Jazz has emerged as the lost music of the 20th century. It has been out of the mainstream since the late 1960s. It requires more musicianship, more musicians, and more study than any other genre, which sucks, cause as musicians people are taking more shortcuts than ever. There are no shortcuts in jazz, not in studying it, playing it, or listening to it. Those of us who follow jazz might as well be anthropologists, examining the past and looking for dusty, forgotten relics that are worth their weight in aural gold.
The release of Austin Peralta’s Endless Planets on the Brainfeeder branch of Ninja Tune records comes as somewhat of a shock. Ninja Tune, known for its forays in jazz with releases from Cinematic Orchestra, Jaga Jazzist, and 9 Lazy 9 has allowed Brainfeeder to release a little known solo jazz pianist into the wild.
Then again, Peralta has already been in the wild. Still below drinking age, he has played with some of the greats (Chick Corea and Hank Jones), toured internationally at 16, and already played jazz festivals in Tokyo and Java.
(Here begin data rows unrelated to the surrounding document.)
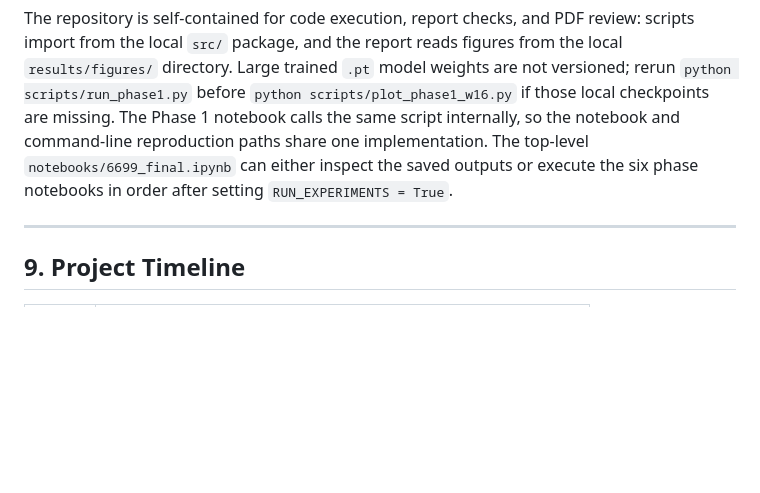
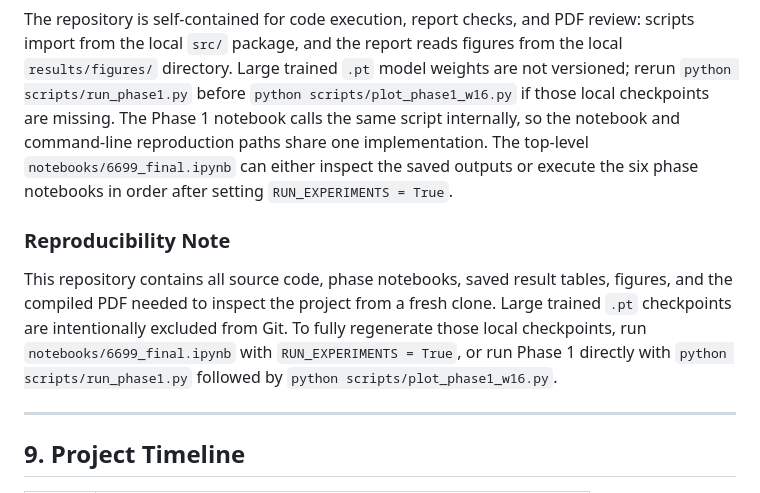
Before and after one commit to Ezreal-Mi/6699, a Markdown page: README.md, the part around the change. Drawn GitHub-style; blank space fills up the shorter version.

Commit message:
clarify reproducibility instructions

```diff
--- a/README.md
+++ b/README.md
@@ -237,6 +237,15 @@ command-line reproduction paths share one implementation.
 The top-level `notebooks/6699_final.ipynb` can either inspect the saved outputs
 or execute the six phase notebooks in order after setting `RUN_EXPERIMENTS = True`.
 
+### Reproducibility Note
+
+This repository contains all source code, phase notebooks, saved result tables,
+figures, and the compiled PDF needed to inspect the project from a fresh clone.
+Large trained `.pt` checkpoints are intentionally excluded from Git. To fully
+regenerate those local checkpoints, run `notebooks/6699_final.ipynb` with
+`RUN_EXPERIMENTS = True`, or run Phase 1 directly with
+`python scripts/run_phase1.py` followed by `python scripts/plot_phase1_w16.py`.
+
 ---
 
 ## 9. Project Timeline
```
Outside of the jazz world, he has collaborated with greats like Flying Lotus and Erykah Badu. Youthful talent can be kickstarted by a day in the spotlight and a little bit of faith.
Released in February 2011, Endless Planets lacks the clumsiness or convention of a young musician. It touches on fifty years of jazz history with aplomb. Make no mistake: This is heavy music. Capricornus is an exercise of 60s free jazz, the jamming freedom tempered down for the record but bursting at the seams. Ode to Love allows the rest of his band to take the spotlight with multiple solos for the sax players. The 13 minute epic Algiers feels in place with the African rhythms of jazz that were popularized by Yusef Lateef and Randy Weston. The melodies careen across a thumping bassline, staccato piano notes tugging against seductive sax lines. The record fades into a blissful digital bubble bath provided by Strangeloop and the Cinematic Orchestra, electronic water to cool you off from forty minutes of fire.
If anything, this record is the sign of the times. Jazz is back and young again. Count us in the revolution.